Since I had just finished listening to What Happened to Goodbye? by Sarah Dessen, I decided to use that to discuss this concept and explore why I felt the book was emotionally compelling. I have included some of the previously discussed plot elements as well.
McLean, the 17-year-old protagonist, chooses to live with her father after he and her mother divorce. Her father’s job is helping faltering restaurants to either survive or close. In the last two years, McLean has gone into each new school and established a new identity for herself along with a new name. At one school she is a drama diva, at another a cheerleader, and most recently the student council secretary. Along with new names, McLean makes sure she never got attached to any of her friends since she knows she will be leaving soon. This is her Stasis (original state).
She moves to a new school (Trigger) and her pattern changes when she “accidentally” introduces herself as McLean and allows herself to develop new friends and a special friendship with the boy next door, Dave. As Dave and her group of friends work on putting together a model of the town (a superb example of an objective correlative of McLean’s life) she builds relationships and enjoys eating at one of the girl’s homes (Food, and the lack of eating together with her father is another objective correlative). When her friends look on a popular social media website, and discover that her email address is associated with four different names, they question who McLean really is--a question she is already asking herself. They react with distrust and she sinks into self-doubt.
I don’t remember if I cried at this point (although something in this book triggered tears); Dessen built up to this Shock point very cleverly and logically, but it still took me by surprise. McLean’s sense of loss when she realizes she has betrayed her friends by not revealing these past “selves” totally makes sense. It is definitely her "Point of No Return." After this, the book moves into the end of Act II when McLean faces her Critical Choice: Will she join her father when his next job takes him to Hawaii, or will she find a way to finish her senior year with her friends?
After I posted my analysis, Bethany commented, “Indeed, the Shock is not necessarily supposed to shock the reader (via the definition of "surprise"). Rather it shocks the lead character, and if the reader has drawn close enough to that character in the meantime, it should emotionally affect the reader as well.

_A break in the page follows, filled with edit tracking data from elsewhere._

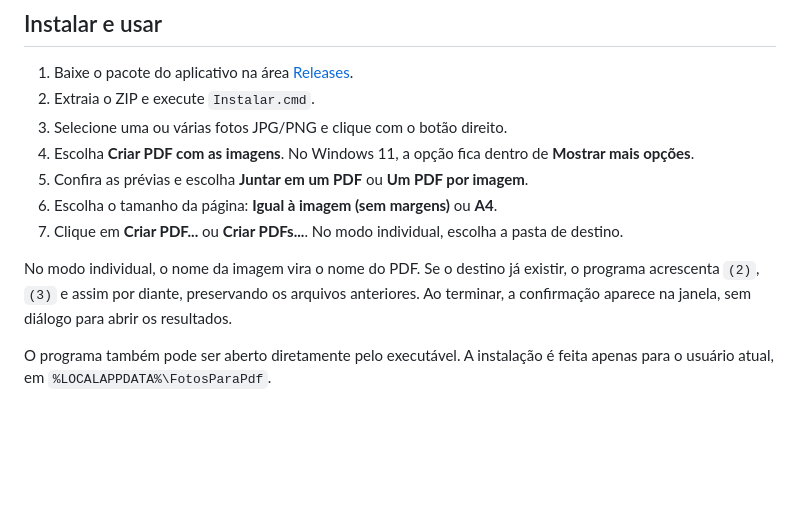
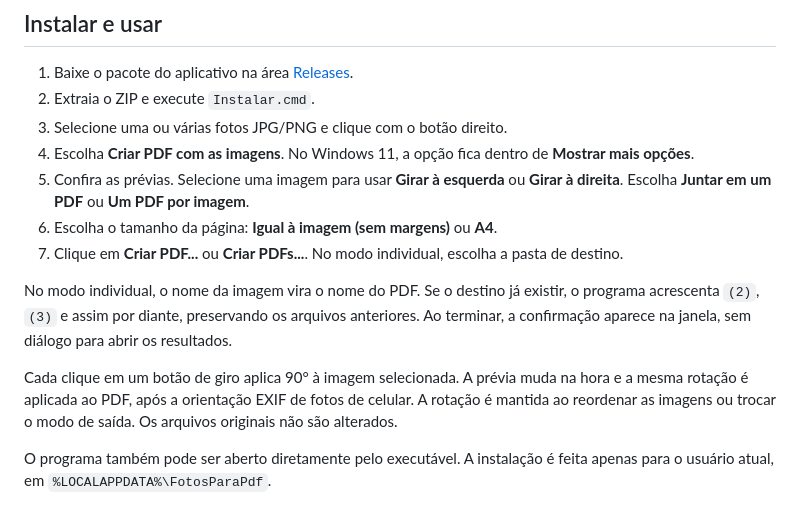
Before and after one commit to felpashow/imagens-para-pdf, a Markdown page: README.md, the part around one of its changes. GitHub-like rendering; blank space fills up the shorter version.

```diff
--- a/README.md
+++ b/README.md
@@ -31,11 +32,13 @@ Selecione imagens JPG e PNG no Windows e escolha entre reunir tudo em um PDF ou
 2. Extraia o ZIP e execute `Instalar.cmd`.
 3. Selecione uma ou várias fotos JPG/PNG e clique com o botão direito.
 4. Escolha **Criar PDF com as imagens**. No Windows 11, a opção fica dentro de **Mostrar mais opções**.
-5. Confira as prévias e escolha **Juntar em um PDF** ou **Um PDF por imagem**.
+5. Confira as prévias. Selecione uma imagem para usar **Girar à esquerda** ou **Girar à direita**. Escolha **Juntar em um PDF** ou **Um PDF por imagem**.
 6. Escolha o tamanho da página: **Igual à imagem (sem margens)** ou **A4**.
 7. Clique em **Criar PDF...** ou **Criar PDFs...**. No modo individual, escolha a pasta de destino.
 
 No modo individual, o nome da imagem vira o nome do PDF. Se o destino já existir, o programa acrescenta `(2)`, `(3)` e assim por diante, preservando os arquivos anteriores. Ao terminar, a confirmação aparece na janela, sem diálogo para abrir os resultados.
+
+Cada clique em um botão de giro aplica 90° à imagem selecionada. A prévia muda na hora e a mesma rotação é aplicada ao PDF, após a orientação EXIF de fotos de celular. A rotação é mantida ao reordenar as imagens ou trocar o modo de saída. Os arquivos originais não são alterados.
 
 O programa também pode ser aberto diretamente pelo executável. A instalação é feita apenas para o usuário atual, em `%LOCALAPPDATA%\FotosParaPdf`.
 
```
Also changed, not shown: other parts of README.md (+4 -3 lines), docs/RELEASE.md (+11 -9 lines), docs/interface-separados.png, docs/interface.png, 4 other files.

Next week I'll continue my review of this beautifully-written young adult novel and will share examples of the tension elements which Dessen employed.